> **Instructions to follow**: Each line with the string "inventory" is to be copied from the records below.

> **The data**:
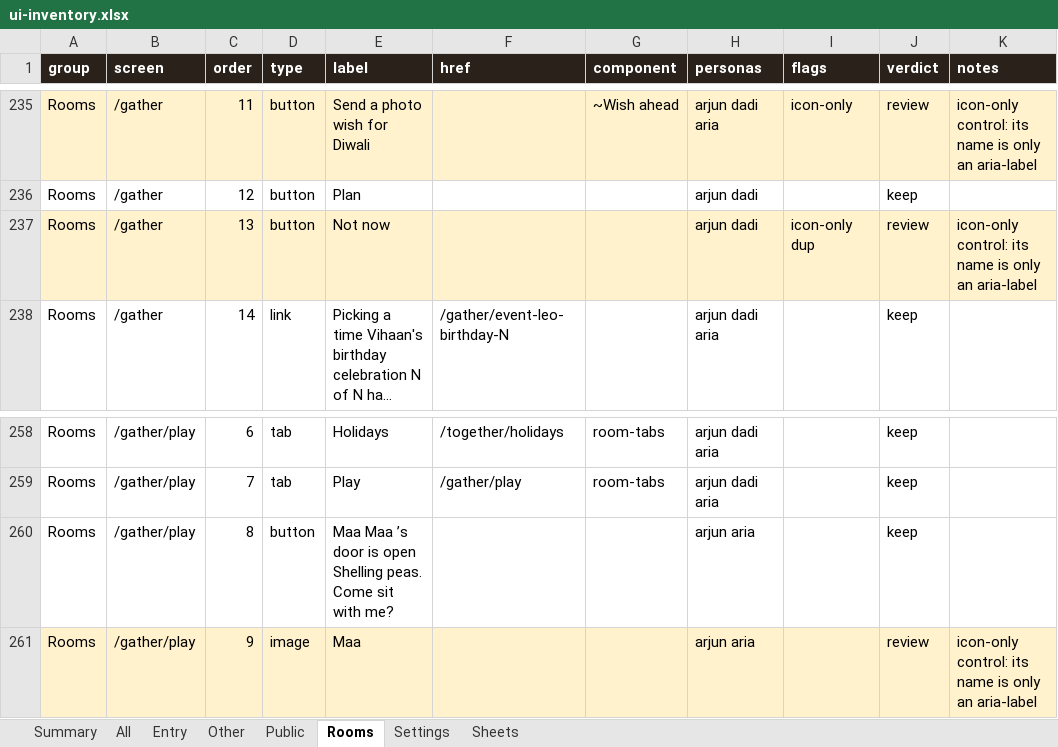
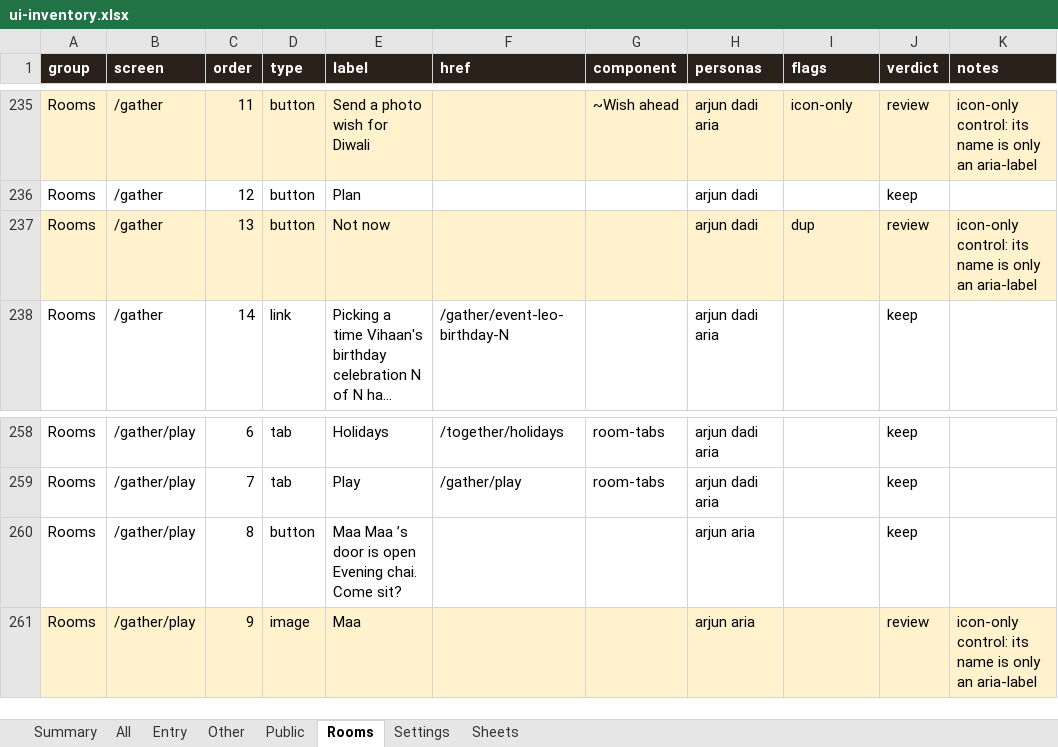
Before and after one commit to Sanjeevlabs/Nearer, an Excel workbook: docs/ui-inventory.xlsx, sheet Rooms, drawn as a sheet; only a part is shown, gaps mark what is left out; long unchanged cells end in …; values as stored, in another font and other column widths than the file's, no borders; the diff names each change by its address in the sheet, - before the commit and + after, or states it on an @@ line.

```diff
--- a/docs/ui-inventory.xlsx (sheet Rooms)
+++ b/docs/ui-inventory.xlsx (sheet Rooms)
-I237 (flags): icon-only dup
+I237 (flags): dup
-E260 (label): …is open Shelling peas. Come sit with me?
+E260 (label): …is open Evening chai. Come sit?
```
Also changed, not shown: sheet All, sheet Entry, sheet Summary, 6 other files.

> **Exercise response**:
Before and after one commit to Sanjeevlabs/Nearer, an Excel workbook: docs/ui-inventory.xlsx, sheet Rooms, drawn as a sheet; only a part is shown, gaps mark what is left out; long unchanged cells end in …; values as stored, in another font and other column widths than the file's, no borders; the diff names each change by its address in the sheet, - before the commit and + after, or states it on an @@ line.
--- a/docs/ui-inventory.xlsx (sheet Rooms)
+++ b/docs/ui-inventory.xlsx (sheet Rooms)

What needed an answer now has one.